As part of a two-week operation to fight drug crime, Brazil is deploying 9,000 troops to secure its borders with Argentina, Paraguay, Bolivia and Uruguay. According to the Defense Ministry, the operation, which began on Monday, is intended to block an influx of drugs and arms into the country. "This mobilization along the border is a matter of self-defense," says David Fleischer, a political scientist at the University of Brasilia. "Brazil is invaded by drugs and clandestine arms shipments from the neighboring countries, mostly from Bolivia and Paraguay." Bolivia is the world's third biggest producer of cocaine—and officials estimate that 92% of that produce heads to Brazil. In the past two years, more than two tons of drugs and 59 weapons have been seized in four similar operations. However, in order for such operations to be effective against the overwhelming tide of illegal imports, they would have to employ at least 50,000 troops, Fleischer estimates, "but the country does not have the resources for that."

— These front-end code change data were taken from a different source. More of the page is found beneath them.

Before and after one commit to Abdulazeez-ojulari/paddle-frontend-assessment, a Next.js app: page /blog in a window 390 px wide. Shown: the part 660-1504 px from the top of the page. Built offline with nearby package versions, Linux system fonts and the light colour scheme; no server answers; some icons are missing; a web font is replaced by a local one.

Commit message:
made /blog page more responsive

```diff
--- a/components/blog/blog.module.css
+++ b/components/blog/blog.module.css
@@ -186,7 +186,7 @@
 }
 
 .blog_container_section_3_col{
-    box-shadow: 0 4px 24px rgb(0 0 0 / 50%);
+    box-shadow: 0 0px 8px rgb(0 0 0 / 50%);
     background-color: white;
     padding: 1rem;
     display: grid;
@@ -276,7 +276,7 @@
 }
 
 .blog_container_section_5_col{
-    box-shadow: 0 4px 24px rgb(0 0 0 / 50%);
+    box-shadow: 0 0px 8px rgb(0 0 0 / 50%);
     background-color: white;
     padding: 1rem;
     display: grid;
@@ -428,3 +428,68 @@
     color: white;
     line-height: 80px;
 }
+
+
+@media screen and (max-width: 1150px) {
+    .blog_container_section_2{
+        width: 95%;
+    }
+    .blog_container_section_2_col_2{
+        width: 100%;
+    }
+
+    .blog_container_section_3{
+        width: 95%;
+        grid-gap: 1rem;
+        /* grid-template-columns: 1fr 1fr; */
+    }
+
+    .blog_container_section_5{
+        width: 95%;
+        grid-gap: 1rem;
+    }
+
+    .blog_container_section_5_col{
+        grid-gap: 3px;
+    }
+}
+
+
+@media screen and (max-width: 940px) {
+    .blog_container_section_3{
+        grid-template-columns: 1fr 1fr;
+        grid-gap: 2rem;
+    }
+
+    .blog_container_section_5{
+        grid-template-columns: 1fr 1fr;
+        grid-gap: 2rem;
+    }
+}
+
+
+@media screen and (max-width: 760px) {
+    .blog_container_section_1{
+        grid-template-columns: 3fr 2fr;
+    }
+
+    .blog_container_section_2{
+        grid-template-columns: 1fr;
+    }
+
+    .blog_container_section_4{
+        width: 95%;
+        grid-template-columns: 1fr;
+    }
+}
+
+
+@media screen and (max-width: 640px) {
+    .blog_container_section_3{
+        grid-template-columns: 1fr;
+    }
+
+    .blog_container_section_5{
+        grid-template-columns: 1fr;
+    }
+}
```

Country superstar Randy Travis has been arrested for driving drunk—his second drunkenness bust this year—after crashing his car in Texas late last night. Officers reportedly found Travis cut, bruised and for some reason completely in the nude. He'd reportedly gotten into a fight with his girlfriend earlier. Sources tell TMZ that the "No Holdin' Back" singer refused to take a breathalyzer test, so cops ultimately drew blood to test his BAC. They also charged him with "retaliation and obstruction"—a felony—for verbally threatening a police officer during the bust. The six-time Grammy-winner was last arrested just six months ago, also in Texas, when he was cuffed for public drunkenness outside of a baptist church after "an evening of celebrating the Super Bowl." At the time of that arrest, officers described Travis as "cooperative but smelling of booze"—but it doesn't sound like he was so obliging last night. After February's drunken incident, Travis stated: "I'm committed to being responsible and accountable, and apologize for my actions." It remains to be seen whether he'll top that this time around.